[Before-and-after change records]
■ ■ ■ ■

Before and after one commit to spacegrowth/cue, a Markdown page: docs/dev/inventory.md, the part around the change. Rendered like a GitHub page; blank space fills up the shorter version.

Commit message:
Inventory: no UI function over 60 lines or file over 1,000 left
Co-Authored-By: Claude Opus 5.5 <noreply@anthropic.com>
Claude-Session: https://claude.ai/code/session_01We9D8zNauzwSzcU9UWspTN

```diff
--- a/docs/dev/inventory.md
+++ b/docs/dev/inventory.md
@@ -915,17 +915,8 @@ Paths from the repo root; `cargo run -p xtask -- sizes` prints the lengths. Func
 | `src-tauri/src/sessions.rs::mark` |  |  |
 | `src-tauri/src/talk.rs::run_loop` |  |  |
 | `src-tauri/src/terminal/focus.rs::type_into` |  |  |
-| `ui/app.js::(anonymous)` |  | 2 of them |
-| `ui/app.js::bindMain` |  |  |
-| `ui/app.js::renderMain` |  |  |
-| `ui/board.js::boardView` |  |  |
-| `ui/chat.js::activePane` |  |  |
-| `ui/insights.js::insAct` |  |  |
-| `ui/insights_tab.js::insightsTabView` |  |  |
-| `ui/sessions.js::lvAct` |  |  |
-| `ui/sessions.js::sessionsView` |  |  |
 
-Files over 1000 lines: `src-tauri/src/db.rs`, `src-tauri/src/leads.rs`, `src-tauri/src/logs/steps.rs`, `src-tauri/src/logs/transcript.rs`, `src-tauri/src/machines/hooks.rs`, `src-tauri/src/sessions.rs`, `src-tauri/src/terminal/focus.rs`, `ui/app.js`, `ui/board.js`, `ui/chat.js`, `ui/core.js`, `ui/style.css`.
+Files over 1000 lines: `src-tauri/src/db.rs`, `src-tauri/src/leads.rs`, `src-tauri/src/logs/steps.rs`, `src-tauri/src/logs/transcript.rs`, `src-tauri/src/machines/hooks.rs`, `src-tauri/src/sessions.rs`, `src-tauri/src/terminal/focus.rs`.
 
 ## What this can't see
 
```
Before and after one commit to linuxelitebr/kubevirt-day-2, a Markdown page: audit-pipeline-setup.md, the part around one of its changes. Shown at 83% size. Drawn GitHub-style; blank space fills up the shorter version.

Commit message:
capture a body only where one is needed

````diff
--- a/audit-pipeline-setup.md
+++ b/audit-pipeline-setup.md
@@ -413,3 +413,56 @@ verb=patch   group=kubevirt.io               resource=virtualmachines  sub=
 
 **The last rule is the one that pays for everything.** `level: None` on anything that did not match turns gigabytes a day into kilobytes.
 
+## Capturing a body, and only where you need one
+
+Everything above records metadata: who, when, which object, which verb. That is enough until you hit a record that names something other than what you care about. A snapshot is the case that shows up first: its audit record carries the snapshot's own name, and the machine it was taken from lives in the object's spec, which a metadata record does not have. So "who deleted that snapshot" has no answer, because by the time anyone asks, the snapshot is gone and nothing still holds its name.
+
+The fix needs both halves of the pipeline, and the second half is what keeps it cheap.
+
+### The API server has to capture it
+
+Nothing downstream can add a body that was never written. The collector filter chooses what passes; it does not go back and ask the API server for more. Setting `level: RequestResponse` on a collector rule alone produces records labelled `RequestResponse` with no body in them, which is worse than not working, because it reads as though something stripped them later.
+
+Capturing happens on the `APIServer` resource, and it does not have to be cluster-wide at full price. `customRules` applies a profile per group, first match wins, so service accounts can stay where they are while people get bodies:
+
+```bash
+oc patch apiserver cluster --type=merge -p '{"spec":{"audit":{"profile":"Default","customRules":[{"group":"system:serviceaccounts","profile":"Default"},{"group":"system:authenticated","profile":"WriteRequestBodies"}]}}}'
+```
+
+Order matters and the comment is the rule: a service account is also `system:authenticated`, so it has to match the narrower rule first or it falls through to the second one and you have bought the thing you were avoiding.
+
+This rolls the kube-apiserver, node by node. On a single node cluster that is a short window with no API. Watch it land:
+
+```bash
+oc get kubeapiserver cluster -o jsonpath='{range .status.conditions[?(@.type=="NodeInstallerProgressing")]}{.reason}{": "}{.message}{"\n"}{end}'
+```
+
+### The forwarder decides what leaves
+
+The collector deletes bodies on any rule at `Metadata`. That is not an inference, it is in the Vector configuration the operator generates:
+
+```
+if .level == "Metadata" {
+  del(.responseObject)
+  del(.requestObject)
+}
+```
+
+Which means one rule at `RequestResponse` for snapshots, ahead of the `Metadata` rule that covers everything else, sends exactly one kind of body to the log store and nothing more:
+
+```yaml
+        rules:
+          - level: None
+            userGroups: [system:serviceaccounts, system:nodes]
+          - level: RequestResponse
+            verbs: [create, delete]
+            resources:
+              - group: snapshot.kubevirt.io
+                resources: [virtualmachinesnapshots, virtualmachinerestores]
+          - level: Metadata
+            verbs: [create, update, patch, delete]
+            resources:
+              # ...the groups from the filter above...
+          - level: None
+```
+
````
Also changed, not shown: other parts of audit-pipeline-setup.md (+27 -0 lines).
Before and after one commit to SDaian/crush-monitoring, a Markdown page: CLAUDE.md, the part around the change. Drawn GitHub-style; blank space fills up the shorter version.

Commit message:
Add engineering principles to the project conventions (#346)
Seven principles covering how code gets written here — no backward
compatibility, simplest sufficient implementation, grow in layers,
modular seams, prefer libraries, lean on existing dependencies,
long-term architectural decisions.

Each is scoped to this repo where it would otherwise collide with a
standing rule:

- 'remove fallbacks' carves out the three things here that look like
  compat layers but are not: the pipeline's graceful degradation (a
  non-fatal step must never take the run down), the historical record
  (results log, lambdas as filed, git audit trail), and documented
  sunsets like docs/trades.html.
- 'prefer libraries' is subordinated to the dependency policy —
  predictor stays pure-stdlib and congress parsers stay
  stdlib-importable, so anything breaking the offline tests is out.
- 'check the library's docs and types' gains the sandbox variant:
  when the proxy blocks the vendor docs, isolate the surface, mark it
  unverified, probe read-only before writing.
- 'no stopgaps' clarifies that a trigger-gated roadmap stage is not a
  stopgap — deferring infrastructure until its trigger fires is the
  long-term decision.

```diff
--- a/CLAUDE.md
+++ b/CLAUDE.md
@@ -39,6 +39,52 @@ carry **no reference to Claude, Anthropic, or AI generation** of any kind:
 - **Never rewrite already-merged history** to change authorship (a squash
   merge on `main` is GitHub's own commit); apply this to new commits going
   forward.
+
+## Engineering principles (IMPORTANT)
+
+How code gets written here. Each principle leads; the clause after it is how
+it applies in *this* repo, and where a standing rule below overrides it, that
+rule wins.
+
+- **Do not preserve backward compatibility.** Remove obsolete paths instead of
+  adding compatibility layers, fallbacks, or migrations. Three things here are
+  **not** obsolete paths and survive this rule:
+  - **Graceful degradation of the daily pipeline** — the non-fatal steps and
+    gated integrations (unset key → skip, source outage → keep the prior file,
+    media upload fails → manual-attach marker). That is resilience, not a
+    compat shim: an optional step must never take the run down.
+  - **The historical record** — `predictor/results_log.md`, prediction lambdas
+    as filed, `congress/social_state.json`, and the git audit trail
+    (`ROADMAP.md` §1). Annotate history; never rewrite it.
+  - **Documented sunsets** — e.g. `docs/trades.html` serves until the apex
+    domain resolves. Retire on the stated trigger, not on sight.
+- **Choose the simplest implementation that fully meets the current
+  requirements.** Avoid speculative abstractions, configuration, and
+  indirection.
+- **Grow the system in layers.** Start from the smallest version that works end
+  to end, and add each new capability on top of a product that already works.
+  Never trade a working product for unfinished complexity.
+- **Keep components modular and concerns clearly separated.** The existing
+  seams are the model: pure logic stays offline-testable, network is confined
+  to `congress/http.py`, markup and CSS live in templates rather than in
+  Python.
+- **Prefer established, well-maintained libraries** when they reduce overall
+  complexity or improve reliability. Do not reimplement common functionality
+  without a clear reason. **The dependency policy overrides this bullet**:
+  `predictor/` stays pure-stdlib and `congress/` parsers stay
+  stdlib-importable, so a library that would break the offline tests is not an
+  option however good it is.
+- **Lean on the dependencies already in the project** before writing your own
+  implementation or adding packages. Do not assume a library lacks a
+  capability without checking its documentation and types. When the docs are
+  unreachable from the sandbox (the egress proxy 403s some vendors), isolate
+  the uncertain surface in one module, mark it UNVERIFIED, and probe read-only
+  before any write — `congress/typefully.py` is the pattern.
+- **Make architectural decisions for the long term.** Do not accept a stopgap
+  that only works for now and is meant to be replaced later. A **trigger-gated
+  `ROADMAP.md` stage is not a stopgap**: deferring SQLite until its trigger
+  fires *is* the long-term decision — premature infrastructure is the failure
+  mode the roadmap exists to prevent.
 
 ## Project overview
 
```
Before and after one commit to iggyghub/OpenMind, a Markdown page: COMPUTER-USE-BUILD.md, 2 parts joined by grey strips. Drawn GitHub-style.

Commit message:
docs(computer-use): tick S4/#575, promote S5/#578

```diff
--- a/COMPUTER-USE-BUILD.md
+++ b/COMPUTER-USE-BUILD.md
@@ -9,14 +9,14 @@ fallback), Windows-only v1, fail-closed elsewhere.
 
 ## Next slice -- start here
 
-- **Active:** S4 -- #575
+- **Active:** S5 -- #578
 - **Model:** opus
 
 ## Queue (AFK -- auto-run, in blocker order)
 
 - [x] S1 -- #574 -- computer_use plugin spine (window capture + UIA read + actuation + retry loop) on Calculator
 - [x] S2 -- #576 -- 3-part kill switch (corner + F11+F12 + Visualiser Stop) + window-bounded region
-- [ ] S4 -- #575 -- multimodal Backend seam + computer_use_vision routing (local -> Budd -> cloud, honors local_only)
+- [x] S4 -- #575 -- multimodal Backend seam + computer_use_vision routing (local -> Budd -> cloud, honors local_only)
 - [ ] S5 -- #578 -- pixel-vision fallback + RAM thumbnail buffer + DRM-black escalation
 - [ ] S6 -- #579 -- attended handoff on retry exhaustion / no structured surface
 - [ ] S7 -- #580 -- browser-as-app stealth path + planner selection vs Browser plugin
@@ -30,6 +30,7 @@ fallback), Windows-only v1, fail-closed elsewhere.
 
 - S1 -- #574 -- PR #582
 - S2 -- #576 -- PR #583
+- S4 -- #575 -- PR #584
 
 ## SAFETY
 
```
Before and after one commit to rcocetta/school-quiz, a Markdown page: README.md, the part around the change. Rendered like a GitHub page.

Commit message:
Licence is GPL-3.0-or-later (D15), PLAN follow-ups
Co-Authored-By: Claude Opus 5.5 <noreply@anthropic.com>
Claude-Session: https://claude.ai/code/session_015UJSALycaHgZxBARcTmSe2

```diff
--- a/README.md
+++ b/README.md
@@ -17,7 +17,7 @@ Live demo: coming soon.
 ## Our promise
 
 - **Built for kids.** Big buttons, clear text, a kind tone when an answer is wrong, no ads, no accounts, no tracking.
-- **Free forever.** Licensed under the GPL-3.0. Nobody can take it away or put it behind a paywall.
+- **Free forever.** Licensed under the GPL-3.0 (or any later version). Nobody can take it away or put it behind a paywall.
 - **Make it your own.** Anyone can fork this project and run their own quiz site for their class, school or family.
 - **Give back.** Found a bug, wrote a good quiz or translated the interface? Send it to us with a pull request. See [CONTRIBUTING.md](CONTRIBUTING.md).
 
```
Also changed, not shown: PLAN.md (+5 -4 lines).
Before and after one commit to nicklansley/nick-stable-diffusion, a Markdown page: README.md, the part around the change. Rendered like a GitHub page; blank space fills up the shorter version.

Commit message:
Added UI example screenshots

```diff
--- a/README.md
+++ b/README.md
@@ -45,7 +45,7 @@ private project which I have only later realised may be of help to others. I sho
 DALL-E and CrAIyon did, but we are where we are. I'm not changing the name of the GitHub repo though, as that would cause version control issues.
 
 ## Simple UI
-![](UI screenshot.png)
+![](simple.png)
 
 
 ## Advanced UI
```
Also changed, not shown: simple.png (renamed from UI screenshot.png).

■ ■ ■ ■

— Problem description —
Using the records above, report each line that contains the word "until" by copying it.

— Output of the exercise —
+Everything above records metadata: who, when, which object, which verb. That is enough until you hit a record that names something other than what you care about. A snapshot is the case that shows up first: its audit record carries the snapshot's own name, and the machine it was taken from lives in the object's spec, which a metadata record does not have. So "who deleted that snapshot" has no answer, because by the time anyone asks, the snapshot is gone and nothing still holds its name.
  stopgap — deferring infrastructure until its trigger fires is the
+  - **Documented sunsets** — e.g. `docs/trades.html` serves until the apex
+  `ROADMAP.md` stage is not a stopgap**: deferring SQLite until its trigger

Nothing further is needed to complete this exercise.